Friday, February 11 2011 at 18:52
Set deep in south Delhi is a park named for the red-flowered Gulmohar tree and which provides the location for Gumolhar Park Journalists Colony, a tranquil neighbourhood associated with the capital’s more affluent residents.
House Number 47 would pass for any of the tens of old-style Hindu villas in the estate originally established for journalists in the 1970s, only that its upper storey is home to a unique venture that seeks to reconnect the widely disseminated Indian diaspora.
A private online portal, the People of Indian Origin (PIO) TV studios are rather cramped and give off a whiff that is both sipid and musty in nature, perhaps an apt reminder of the chasm that has for decades existed between India and its 30 million-strong diaspora, and which it is now scrambling to redress.
“Every day we get about 3,000 hits or more, but during all these big events like the Pravasi Bharatiya Divas or overseas PBD’s, we get about 70,000—80,000 [hits],” said the manager of the Indian operation of the family-run outlet, Kuldeep Yadav.
The Pravasi Bharatiya Divas—Non-Resident Indian Day—is India’s best known move towards reconnecting with its diaspora. Held annually around January 9—a date the marks Mahatma Ghandi’s return from South Africa—the jamboree has in recent years sought to celebrate the achievements of its diaspora.
New Delhi’s arm-length treatment of its diaspora had been partly informed by a need to avoid being seen as interfering with sovereign ties, but also by the fact that most of its relatives are fiercely proud of their African roots.
But the success of the diaspora in North America and western Europe where they now yield immense economic and political influence has awakened the country to the potential benefits of a community whose gross income is worth an estimated $1 trillion, and who send home more money than any other country.

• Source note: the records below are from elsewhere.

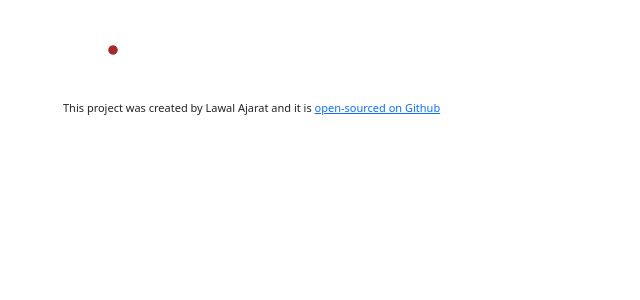
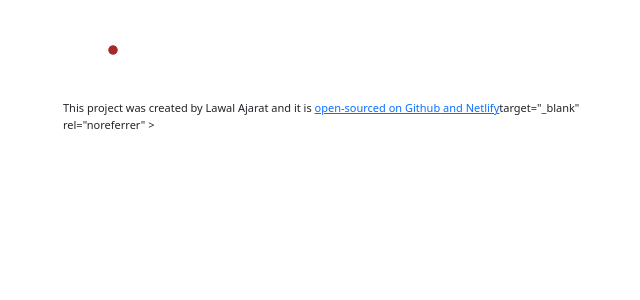
Before and after one commit to Hajarah08/react-weather-app, a React (Create React App) app: page / in a window 1280 px wide. Shown: the top 300 px of the page, without its empty margins (314-954 px from the left). Built offline with nearby package versions, Linux system fonts and the light colour scheme; no server answers.

Commit message:
added netlify

```diff
--- a/src/App.js
+++ b/src/App.js
@@ -18,6 +18,16 @@ function App() {
             {" "}
             open-sourced on Github
           </a>
+          <a
+            href="https://github.com/Hajarah08/react-weather-app"
+            target="_blank"
+            rel="noreferrer"
+          > and Netlify</a>
+
+            target="_blank"
+            rel="noreferrer"
+          >
+            {" "}
         </footer>
       </div>
     </div>
```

But as India seeks to delicately re-engage with Africa, its three million-strong diaspora on the continent are unwittingly caught in the middle with ironically the same historical links it trumpets playing against it.